Smith’s gift will provide support for students, faculty and academic programs in the Robert H. Smith School of Business, which in 1998 he contributed the naming gift, and the Clarice Smith Performing Arts Center, named after his wife. Smith is chairman of both Charles E. Smith Realty, which built Crystal City in Virginia and Chares E. Smith Residential, which built several apartment buildings around the District.

Students at Maryland say they are happy about the donations which will have positive implications on them and that it will help the university gain rank.

“I think it will be great because nothing attracts quality students better than more scholarships,” said mechanical engineering major Josh Crone.

Other students said the money would help relieve some of their financial burdens.
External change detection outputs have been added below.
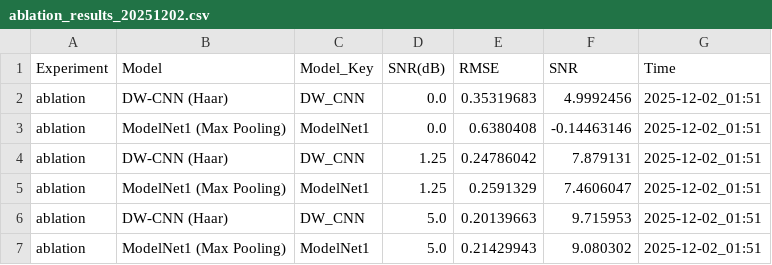
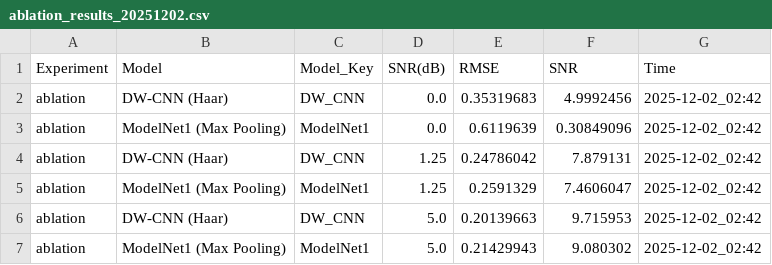
Before and after one commit to UbermenschOverman/Dunglaibaibao, a CSV file: results/ablation_results_20251202.csv, drawn as a sheet.

```diff
--- a/results/ablation_results_20251202.csv
+++ b/results/ablation_results_20251202.csv
@@ -1,7 +1,7 @@
 Experiment,Model,Model_Key,SNR(dB),RMSE,SNR,Time
-ablation,DW-CNN (Haar),DW_CNN,0.0,0.35319683,4.9992456,2025-12-02_01:51
-ablation,ModelNet1 (Max Pooling),ModelNet1,0.0,0.6380408,-0.14463146,2025-12-02_01:51
-ablation,DW-CNN (Haar),DW_CNN,1.25,0.24786042,7.879131,2025-12-02_01:51
-ablation,ModelNet1 (Max Pooling),ModelNet1,1.25,0.2591329,7.4606047,2025-12-02_01:51
-ablation,DW-CNN (Haar),DW_CNN,5.0,0.20139663,9.715953,2025-12-02_01:51
-ablation,ModelNet1 (Max Pooling),ModelNet1,5.0,0.21429943,9.080302,2025-12-02_01:51
+ablation,DW-CNN (Haar),DW_CNN,0.0,0.35319683,4.9992456,2025-12-02_02:42
+ablation,ModelNet1 (Max Pooling),ModelNet1,0.0,0.6119639,0.30849096,2025-12-02_02:42
+ablation,DW-CNN (Haar),DW_CNN,1.25,0.24786042,7.879131,2025-12-02_02:42
+ablation,ModelNet1 (Max Pooling),ModelNet1,1.25,0.2591329,7.4606047,2025-12-02_02:42
+ablation,DW-CNN (Haar),DW_CNN,5.0,0.20139663,9.715953,2025-12-02_02:42
+ablation,ModelNet1 (Max Pooling),ModelNet1,5.0,0.21429943,9.080302,2025-12-02_02:42
```
Also changed, not shown: results/comparative_results_20251202.csv, 2 other files.
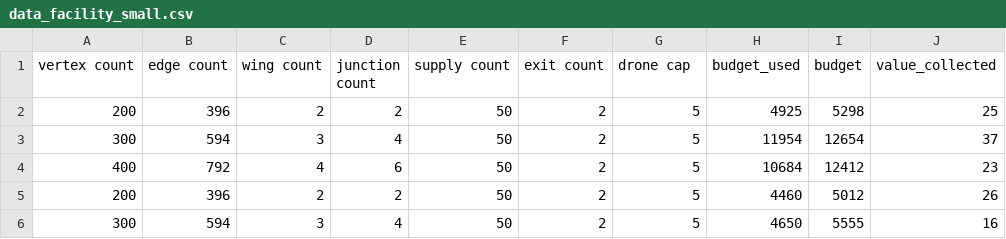
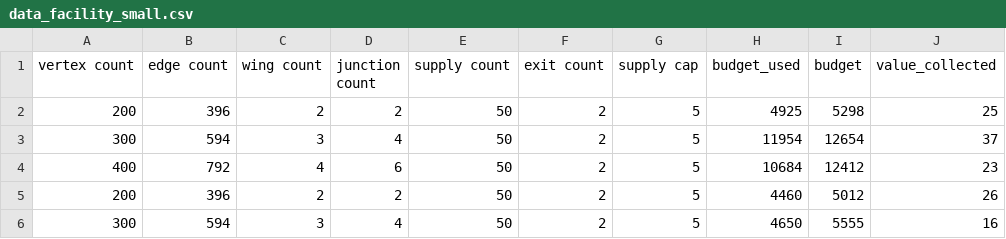
Before and after one commit to Moosil/AlgosSat, a CSV file: memo3/data/data_facility_small.csv, drawn as a sheet; only a part is shown; the diff names each change by its address in the sheet, - before the commit and + after, or states it on an @@ line.

Commit message:
time complexity stuff memo3, getting data more quickly with openmp parallelisation!

```diff
--- a/memo3/data/data_facility_small.csv
+++ b/memo3/data/data_facility_small.csv
-G1: drone cap
+G1: supply cap
```
Also changed, not shown: 13 other files.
“Well if it really is going towards scholarships, then it’s great because tuition is going out of control here especially for out of state students,” said sophomore Trevor Lankford, a mechanical engineering major. “It seems like all the other money the school gets just goes towards new construction.”

Lankford said he also hopes there will be extra money left over to fund programs that will give hands on experience to underclassmen.

“I’m about 60 credits in, and still taking prerequisite classes,” Lankford said. “I think I know what I want to do but I can only guess because I’m not involved in any real engineering and haven’t had any real life opportunities to gain experience.”

Senior marketing major Moranne Rauer said that donation will help make her more knowledgeable and give her tools to more easily find a job.

“I think it’s great for students in the business school because it means we will have more resources that will enhance our education,” Rauer said. There will be more online resources for classes, better teachers and more interactive learning in the lecture halls.”

Some faculty members say they think the donation will help get the ball rolling in alumni donating.

“These kinds of gifts make a significant difference not only to campus programs that are designed in the gift but also to the whole fund raising campaigns of the university,” said Senate Chair Arthur Popper, who also teaches biology. “While I’m not an expert on gifts, my sense is that one or a few large gifts will help generate others.”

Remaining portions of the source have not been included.